Popular outrage is growing, and there are several prominent voices calling for Pérez’s head. However, the president has assured that he will remain in office until the end of his term on January 14. While the media spotlight currently remains on the president, the issues facing the country go well beyond Pérez Molina.
Guatemalan society is in a state of shock. While public opinion strongly condemns corruption — which, of course, is not exclusive to the nation’s customs agency — political parties are preparing for the upcoming general election scheduled for September 6.
Within this climate of uncertainty, the hope for a complete overhaul of the political landscape is growing, along with fears about what may happen in the immediate future.
Much of this anxiety stems from the fact that several people have proposed the country suspend the election, appoint a provisional government, and proceed to enact new laws or change the constitution through a Constituent Assembly.
Various small, diverse groups are now supporting this move as a potential solution, including electoral candidates who are struggling at the polls, individuals who seek to create a new institutional framework from scratch, and, as usual, radical socialists who seek power by any means.
The latter, like in other parts of Latin America, are trying to create a climate of instability and confrontation, in order to usher in a government of intellectuals who serve their interests. They are joined by those who think that Guatemala is in no condition to carry out elections unless the system is changed first.

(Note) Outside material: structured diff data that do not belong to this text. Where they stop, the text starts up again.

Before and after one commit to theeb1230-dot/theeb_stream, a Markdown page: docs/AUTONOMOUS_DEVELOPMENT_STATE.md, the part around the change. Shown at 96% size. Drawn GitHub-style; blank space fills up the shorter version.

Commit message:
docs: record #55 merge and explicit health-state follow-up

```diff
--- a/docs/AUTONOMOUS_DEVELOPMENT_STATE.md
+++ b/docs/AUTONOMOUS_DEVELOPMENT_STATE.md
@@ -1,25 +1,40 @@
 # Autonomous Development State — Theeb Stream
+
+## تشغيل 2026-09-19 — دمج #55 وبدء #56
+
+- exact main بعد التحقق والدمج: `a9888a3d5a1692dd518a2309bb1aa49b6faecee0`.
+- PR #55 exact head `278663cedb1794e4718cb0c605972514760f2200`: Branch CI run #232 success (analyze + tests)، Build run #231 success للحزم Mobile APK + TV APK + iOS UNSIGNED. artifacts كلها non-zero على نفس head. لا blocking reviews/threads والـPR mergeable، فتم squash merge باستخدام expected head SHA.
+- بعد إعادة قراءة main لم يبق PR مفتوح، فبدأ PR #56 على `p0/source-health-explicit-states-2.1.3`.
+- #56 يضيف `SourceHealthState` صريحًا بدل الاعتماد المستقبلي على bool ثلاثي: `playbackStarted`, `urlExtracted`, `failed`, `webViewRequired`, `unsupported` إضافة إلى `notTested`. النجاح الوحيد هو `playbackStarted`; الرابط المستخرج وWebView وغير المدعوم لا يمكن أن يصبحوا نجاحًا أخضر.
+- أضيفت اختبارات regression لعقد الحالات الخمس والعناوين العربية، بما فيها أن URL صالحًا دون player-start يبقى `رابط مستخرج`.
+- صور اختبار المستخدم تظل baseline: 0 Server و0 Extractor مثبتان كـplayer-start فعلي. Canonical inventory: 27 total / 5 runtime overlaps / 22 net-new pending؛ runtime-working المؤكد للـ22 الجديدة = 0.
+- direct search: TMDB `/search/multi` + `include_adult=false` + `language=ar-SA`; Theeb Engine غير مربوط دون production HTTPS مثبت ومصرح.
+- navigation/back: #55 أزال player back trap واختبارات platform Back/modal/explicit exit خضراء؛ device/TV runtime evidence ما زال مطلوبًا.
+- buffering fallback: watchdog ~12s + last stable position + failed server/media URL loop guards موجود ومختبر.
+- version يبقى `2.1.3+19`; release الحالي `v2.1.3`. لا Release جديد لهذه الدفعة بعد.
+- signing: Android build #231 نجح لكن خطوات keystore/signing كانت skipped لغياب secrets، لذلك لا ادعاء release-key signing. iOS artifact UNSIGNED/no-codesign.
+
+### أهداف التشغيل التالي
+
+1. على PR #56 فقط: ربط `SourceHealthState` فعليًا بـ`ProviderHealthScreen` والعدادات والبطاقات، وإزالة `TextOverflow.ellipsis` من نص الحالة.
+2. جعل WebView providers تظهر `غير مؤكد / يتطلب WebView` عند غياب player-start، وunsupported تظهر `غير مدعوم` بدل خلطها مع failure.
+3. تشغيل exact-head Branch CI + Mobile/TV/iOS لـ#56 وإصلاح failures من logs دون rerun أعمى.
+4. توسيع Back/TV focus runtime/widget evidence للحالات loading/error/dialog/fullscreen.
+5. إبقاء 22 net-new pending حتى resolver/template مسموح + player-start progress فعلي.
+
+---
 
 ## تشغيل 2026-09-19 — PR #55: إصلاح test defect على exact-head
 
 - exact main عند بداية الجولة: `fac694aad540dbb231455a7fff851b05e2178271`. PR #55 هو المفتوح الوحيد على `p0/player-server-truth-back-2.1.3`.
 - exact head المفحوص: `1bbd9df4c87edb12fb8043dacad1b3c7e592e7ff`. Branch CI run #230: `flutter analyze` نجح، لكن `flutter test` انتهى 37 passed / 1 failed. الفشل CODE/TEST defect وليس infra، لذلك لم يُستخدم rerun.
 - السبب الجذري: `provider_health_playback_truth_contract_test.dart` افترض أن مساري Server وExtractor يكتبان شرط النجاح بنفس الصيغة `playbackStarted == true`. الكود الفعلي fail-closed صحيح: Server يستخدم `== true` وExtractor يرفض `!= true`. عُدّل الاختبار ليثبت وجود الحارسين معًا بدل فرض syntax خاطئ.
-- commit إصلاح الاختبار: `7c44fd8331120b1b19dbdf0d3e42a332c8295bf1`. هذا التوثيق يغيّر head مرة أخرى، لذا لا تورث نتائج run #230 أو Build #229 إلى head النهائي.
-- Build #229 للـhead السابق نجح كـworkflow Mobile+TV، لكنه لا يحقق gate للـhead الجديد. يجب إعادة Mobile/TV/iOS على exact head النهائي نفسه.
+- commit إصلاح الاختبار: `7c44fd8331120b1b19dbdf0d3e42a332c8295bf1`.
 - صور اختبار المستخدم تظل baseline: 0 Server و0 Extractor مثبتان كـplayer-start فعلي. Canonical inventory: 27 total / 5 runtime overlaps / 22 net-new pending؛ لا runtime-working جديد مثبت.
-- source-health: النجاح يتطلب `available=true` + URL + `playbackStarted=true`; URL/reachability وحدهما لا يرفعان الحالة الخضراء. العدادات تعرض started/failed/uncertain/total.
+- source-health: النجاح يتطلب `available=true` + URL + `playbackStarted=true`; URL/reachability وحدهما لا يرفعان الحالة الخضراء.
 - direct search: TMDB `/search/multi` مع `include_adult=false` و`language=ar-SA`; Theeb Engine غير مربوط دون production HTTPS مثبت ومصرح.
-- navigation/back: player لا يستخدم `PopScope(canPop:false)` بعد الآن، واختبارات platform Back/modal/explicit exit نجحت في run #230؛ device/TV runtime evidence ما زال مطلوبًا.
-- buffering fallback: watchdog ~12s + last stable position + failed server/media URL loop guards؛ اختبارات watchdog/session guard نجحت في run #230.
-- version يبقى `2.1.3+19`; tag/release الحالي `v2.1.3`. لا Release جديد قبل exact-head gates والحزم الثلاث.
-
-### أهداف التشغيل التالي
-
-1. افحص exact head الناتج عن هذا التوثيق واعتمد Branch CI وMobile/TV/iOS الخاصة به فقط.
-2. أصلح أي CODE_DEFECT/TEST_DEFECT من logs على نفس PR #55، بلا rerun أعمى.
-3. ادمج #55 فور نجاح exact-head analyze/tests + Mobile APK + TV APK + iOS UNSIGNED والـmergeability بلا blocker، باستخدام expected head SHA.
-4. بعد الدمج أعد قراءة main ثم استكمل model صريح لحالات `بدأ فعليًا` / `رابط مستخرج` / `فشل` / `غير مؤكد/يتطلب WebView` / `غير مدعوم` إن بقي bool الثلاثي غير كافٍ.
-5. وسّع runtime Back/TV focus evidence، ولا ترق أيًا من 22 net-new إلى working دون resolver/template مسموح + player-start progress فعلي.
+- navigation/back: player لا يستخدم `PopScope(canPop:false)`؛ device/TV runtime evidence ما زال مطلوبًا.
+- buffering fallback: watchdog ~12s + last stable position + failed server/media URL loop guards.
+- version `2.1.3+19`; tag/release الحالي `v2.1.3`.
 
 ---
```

They believe — naively and dangerously — in a transitional government that would create the basis for a genuine rule of law.
These strategies rightfully raise fears in a large segment of the population: to suspend the election just days before the polls are scheduled to open would be an obviously unconstitutional and very undemocratic measure. It would open the door for interest groups to demand that a provisional government be formed.
Who gets to choose these new rulers who, under the circumstances, could very well impose a de facto dictatorship? Who would be able to control them once the constitution has been discarded? Is it possible to strengthen a country’s institutions by openly defying them?
Every public-opinion poll in the country shows that a majority of Guatemalans still want to cast their votes on September 6. They want to choose for themselves, and exercise their right to decide the country’s destiny.
Although several candidates have been involved in corruption and demagoguery, many others offer hope for a more transparent, honest, and positive administration.
A political system cannot be transformed overnight, and certainly not Guatemala’s complex government structure, whose operational machinery is currently almost completely adrift. It is the people, alert and determined to weed out corruption, who must define the country’s course — not a handful of supposedly “enlightened” individuals.
With their votes, Guatemalans have the opportunity to capitalize on the widespread discontent and force newly elected officials to adopt a new course. That is why hope for Guatemala rests in the upcoming election.
In a few days, we will find out if the country has chosen wisely, defeating the populists who offer nothing new, and setting Guatemala down the path of institutional reform that she so desperately needs.